Today, even with its inclement weather and darkness here out west, was a special day. When I woke up, I changed the calendar and surprised myself with a new painting by Janet Kruskamp. I'll be putting some of her artwork on Lovely Whatevers when my "staff" comes back to work.
After breakfast, I bundled up and went outside to pick the apple blossoms that appeared in this cold weather. To them, I added this pine cone that looks like a rose. There are quite a few of them on the ground here.
I was also excited to get out all the past issues of Victoria for the month of May. Here are 1990 - 1995. I haven't opened them yet to see what was in them but I am sure they are as lovely as they were the year they came. I am looking forward to having time to sit and look through these again. There is almost one per week for this month, which is better than a subscription magazine coming each month.
I did quite a few things today that were "grunge jobs," so, as a treat, I made this new shelf arrangement for May. As I have mentioned previously, our house is used and lived in from morning til evening, with very few places left alone. This is the one shelf I have that does not get disturbed or used. Today I decided to gather up anything I owned that looked like a rose. The round table cloth is all scrunched up on purpose to make it fit on the on the mantel shelf.
Later in the day, my daughter played "Song of the Lark" to me on the piano, to celebrate the first day of a new month.
I sympathise with every woman who does not have access to a car, or cannot leave her home often because of pressing responsibilities, lack of money, or distance. I am presently without transportation but am reminded once again of the freedom within the home and outside it to do many things for others. And, the less I travel, the less it costs, so there is some advantage to this. It actually does not cut spending completely, because there is always the phone, the catalogs and UPS, which comes straight to the door ;-) if I get too desperate.
My husband wants to take me somewhere expensive for my birthday next week and said he had a gas station in mind, since gas was probably the most expensive thing he could buy me. I sometimes think I would rather have the money! One lady I know says it costs her $65.00 to fill her mini-van. That would buy a lot of fabric, or part of a new chair or couch. I could take several friends to a tea room several times with that kind of money. We really must re-think our distance problem, and create a village system where we can get our basic needs within walking distance. Another solution to gas prices is to keep the prices reasonable everywhere and raise the gas prices only in Washington D.C. Things would change in a hurry.
Here is something I was asked to comment on regarding how to extend sympathy to those who had lost a loved one.
When I was younger I was not sure what to say to someone who was in grief. I looked in etiquette books and read books written especially for Christian women. For some reason, it wasn't concise enough for me to get the thought into my head and remember it when I needed to. I will just use a familiar verse from the Bible and see if it can be made clear.

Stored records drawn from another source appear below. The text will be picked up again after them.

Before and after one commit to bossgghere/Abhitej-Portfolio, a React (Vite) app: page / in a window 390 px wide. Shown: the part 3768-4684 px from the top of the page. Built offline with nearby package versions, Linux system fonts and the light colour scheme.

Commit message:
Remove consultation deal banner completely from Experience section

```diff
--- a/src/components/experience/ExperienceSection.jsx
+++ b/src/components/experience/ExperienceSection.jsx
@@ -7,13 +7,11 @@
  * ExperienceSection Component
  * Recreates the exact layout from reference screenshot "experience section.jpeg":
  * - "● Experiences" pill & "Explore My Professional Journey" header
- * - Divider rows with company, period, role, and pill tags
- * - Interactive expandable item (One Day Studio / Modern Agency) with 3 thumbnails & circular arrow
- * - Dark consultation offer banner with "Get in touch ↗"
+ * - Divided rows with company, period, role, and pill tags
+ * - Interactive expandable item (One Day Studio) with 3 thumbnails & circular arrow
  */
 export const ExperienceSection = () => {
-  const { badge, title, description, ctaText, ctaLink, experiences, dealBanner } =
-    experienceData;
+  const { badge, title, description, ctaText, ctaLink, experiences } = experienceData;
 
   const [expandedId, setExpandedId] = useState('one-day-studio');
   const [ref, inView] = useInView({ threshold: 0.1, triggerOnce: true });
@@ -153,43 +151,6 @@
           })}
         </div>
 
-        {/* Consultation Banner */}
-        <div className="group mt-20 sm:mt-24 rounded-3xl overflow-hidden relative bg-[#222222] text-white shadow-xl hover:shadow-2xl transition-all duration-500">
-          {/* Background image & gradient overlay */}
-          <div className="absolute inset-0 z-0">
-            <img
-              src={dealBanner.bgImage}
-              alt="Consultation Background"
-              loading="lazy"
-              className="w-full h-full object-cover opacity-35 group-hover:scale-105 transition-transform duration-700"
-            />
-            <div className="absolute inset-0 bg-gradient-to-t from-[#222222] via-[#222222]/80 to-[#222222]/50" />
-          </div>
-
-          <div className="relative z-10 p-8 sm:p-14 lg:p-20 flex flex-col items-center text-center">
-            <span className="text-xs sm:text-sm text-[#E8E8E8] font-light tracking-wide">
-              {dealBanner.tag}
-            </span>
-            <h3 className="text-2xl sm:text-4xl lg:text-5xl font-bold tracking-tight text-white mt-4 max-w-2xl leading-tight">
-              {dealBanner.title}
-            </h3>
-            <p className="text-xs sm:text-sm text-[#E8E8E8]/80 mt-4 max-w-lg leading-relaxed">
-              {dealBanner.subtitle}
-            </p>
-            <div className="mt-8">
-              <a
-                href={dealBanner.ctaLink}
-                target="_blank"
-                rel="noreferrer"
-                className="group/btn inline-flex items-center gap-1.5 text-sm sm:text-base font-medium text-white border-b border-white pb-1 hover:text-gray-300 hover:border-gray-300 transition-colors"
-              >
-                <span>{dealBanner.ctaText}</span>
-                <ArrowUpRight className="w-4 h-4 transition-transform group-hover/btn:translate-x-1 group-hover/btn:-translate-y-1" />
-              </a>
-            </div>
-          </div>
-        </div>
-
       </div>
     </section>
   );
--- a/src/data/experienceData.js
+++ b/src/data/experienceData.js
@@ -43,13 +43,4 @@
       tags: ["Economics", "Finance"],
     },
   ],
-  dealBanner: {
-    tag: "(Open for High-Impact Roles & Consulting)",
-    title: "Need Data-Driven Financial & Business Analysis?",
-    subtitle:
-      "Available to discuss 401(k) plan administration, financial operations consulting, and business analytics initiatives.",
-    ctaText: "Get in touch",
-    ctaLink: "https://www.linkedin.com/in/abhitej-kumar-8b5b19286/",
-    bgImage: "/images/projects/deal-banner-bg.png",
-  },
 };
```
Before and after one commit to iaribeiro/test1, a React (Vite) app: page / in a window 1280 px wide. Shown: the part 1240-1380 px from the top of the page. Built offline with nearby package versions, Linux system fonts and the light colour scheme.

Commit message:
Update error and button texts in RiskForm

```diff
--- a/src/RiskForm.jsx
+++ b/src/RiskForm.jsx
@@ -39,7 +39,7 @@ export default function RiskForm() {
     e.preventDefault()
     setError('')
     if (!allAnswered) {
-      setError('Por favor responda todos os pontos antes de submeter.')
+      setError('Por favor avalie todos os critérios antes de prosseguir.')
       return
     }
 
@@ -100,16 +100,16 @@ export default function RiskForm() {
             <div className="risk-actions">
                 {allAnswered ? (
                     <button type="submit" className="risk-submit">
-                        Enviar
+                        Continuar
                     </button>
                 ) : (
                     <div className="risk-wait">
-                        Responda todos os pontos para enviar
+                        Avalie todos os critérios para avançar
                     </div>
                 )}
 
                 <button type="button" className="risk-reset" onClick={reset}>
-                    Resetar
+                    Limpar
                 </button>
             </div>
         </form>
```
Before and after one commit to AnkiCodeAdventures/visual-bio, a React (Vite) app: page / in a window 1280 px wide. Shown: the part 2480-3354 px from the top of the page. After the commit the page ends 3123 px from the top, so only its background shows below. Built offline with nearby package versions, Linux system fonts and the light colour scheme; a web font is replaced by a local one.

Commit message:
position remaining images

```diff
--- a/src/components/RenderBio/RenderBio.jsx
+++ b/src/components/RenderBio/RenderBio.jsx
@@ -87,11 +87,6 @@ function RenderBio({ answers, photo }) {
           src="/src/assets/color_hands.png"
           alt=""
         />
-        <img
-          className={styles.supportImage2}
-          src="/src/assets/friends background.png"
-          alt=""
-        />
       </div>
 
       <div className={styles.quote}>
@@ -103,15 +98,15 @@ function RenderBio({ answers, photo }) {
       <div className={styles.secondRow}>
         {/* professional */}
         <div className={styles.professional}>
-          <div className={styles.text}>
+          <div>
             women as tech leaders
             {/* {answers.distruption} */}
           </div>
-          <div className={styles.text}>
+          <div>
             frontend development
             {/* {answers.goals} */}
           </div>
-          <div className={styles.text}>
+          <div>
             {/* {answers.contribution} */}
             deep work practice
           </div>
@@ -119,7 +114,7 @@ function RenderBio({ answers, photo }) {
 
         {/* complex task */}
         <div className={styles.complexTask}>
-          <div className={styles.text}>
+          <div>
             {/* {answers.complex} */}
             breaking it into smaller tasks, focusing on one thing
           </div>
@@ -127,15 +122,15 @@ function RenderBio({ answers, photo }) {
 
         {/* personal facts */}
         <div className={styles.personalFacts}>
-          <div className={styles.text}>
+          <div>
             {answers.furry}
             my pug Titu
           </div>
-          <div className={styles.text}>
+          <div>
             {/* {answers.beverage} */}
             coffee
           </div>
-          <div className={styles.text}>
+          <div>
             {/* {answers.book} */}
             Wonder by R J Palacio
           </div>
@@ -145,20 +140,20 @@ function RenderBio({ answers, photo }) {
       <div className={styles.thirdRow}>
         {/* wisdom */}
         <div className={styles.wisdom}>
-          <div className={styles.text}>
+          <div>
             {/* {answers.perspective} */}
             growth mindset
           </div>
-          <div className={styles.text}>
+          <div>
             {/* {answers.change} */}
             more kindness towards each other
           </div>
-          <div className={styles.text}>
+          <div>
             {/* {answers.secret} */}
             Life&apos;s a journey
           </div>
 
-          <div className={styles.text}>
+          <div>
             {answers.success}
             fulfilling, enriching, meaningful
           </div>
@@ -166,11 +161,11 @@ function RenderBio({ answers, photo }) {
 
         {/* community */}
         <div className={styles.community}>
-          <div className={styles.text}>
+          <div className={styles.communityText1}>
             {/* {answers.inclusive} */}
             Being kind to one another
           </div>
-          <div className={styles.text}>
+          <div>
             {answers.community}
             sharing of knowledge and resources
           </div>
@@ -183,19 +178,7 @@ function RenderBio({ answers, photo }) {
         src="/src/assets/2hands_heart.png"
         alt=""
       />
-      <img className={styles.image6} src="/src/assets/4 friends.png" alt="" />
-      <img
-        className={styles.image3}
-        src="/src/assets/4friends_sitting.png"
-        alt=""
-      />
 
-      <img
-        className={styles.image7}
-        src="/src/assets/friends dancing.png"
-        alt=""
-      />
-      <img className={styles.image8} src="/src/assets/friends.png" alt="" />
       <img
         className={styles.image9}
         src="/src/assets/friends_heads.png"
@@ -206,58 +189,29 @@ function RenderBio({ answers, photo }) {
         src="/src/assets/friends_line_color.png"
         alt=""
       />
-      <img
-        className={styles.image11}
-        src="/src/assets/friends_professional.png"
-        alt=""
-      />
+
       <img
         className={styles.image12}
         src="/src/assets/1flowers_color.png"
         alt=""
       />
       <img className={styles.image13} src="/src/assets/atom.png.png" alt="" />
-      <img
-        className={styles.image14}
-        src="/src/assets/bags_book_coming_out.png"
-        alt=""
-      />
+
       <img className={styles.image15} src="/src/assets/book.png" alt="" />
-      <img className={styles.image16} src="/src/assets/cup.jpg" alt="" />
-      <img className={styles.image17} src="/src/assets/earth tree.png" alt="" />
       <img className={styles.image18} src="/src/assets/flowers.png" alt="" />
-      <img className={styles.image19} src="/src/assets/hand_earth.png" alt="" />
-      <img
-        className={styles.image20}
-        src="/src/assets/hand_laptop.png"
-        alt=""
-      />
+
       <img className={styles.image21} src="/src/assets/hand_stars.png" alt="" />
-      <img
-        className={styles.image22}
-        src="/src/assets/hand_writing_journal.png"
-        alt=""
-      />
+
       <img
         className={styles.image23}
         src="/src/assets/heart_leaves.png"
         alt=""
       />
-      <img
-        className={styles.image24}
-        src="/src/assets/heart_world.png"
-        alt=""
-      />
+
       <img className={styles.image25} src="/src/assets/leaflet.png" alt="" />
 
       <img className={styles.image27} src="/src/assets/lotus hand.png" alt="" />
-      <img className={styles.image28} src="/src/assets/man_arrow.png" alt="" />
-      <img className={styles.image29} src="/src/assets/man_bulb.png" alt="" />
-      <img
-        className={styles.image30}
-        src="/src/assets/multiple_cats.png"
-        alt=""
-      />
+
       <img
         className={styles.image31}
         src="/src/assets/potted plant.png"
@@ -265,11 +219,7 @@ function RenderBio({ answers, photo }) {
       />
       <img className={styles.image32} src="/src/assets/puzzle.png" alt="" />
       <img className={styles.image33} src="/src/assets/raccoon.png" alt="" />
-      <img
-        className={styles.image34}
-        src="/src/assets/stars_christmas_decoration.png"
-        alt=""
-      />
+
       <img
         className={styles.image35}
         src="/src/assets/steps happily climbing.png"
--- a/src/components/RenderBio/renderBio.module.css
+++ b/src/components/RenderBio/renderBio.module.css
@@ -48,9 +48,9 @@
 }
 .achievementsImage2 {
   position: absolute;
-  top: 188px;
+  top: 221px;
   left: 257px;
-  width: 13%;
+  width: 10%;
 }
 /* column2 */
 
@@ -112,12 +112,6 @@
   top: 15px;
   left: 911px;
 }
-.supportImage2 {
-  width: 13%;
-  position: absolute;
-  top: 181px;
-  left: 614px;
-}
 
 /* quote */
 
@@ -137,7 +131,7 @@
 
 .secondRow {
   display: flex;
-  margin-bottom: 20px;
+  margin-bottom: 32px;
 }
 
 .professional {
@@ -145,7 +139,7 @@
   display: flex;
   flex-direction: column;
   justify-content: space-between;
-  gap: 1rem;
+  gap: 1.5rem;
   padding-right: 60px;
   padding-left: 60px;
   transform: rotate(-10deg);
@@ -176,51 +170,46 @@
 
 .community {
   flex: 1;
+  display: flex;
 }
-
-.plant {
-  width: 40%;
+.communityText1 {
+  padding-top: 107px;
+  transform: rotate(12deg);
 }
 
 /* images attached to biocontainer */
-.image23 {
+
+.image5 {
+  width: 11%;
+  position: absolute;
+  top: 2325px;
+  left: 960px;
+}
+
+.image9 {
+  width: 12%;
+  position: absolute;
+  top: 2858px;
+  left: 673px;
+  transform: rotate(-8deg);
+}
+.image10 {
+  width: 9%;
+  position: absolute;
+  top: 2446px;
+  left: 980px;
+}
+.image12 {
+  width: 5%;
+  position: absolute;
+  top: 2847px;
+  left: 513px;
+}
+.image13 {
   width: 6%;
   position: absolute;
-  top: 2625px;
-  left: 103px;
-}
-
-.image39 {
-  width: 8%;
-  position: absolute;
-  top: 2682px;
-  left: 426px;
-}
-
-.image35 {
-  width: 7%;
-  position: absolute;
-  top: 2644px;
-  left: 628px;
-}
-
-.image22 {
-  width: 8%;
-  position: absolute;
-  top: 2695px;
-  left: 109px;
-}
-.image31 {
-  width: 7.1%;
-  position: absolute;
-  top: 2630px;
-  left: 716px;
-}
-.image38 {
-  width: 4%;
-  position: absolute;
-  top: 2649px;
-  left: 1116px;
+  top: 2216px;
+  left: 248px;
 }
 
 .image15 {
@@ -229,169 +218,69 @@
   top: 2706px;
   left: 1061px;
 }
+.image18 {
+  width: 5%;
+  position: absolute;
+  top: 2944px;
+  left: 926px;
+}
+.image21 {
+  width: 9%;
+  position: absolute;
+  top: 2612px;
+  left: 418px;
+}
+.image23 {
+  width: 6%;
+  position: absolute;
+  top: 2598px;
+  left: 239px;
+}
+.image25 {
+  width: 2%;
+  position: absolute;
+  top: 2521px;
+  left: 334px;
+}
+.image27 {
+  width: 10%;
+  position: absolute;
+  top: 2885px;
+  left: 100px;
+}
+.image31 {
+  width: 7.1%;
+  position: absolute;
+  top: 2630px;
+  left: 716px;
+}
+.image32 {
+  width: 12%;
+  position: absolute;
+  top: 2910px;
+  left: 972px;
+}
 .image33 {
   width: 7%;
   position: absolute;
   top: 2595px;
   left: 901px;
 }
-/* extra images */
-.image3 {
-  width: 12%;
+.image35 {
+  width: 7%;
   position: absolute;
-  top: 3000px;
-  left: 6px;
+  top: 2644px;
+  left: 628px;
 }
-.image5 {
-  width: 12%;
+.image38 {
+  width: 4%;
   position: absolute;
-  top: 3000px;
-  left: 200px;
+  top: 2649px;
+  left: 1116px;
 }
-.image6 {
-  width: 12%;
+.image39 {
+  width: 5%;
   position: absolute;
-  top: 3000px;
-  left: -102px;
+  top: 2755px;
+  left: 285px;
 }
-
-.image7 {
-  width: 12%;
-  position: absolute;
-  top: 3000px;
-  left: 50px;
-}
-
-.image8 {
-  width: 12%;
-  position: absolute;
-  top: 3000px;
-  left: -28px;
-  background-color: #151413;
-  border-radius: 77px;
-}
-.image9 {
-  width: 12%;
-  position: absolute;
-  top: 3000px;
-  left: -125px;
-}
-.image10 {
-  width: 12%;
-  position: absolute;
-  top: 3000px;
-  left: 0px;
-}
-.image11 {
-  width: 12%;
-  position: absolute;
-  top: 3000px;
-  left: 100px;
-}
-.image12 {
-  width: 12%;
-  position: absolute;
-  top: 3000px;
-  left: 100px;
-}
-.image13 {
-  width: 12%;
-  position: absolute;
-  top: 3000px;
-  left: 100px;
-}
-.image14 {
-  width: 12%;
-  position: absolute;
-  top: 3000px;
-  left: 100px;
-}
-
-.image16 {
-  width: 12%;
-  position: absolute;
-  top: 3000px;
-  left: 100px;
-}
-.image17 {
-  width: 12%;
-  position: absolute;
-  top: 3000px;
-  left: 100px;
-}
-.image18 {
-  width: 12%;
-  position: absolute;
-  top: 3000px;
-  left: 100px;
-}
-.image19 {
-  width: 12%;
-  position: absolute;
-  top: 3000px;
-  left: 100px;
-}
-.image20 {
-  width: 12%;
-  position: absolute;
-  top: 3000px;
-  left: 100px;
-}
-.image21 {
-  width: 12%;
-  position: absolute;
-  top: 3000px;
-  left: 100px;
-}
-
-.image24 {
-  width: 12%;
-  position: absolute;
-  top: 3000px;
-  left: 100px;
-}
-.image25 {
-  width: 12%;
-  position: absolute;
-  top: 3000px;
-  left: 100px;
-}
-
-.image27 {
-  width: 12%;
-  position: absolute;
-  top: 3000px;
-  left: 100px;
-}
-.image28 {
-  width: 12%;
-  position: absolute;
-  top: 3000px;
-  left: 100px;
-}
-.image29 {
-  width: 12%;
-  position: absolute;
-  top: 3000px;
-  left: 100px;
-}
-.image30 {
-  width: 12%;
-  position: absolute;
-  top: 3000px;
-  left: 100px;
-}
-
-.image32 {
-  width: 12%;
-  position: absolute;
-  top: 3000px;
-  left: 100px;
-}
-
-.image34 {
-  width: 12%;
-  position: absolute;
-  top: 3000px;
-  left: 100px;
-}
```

Romans 12:15 Rejoice with them that do rejoice, and weep with them that weep.
I can remember when my brother died a lady saying to me: "I'm so sorry to hear about the death of your brother. I know how you feel. I lost a brother when I was very young, and I still miss him."
I don't think it has to be a big, complicated issue to extend sympathy. It really helps if all you say is, "I am very sorry for your loss." Sending a card is always appreciated. These days you can email some very pretty e-cards that have good sentiments.
As awkward as it can be, it is still better to send a card or say something, than not to. People who lose loved ones feel very alone. Anything you do will help. Also, I have observed that extending sympathy becomes easier with age.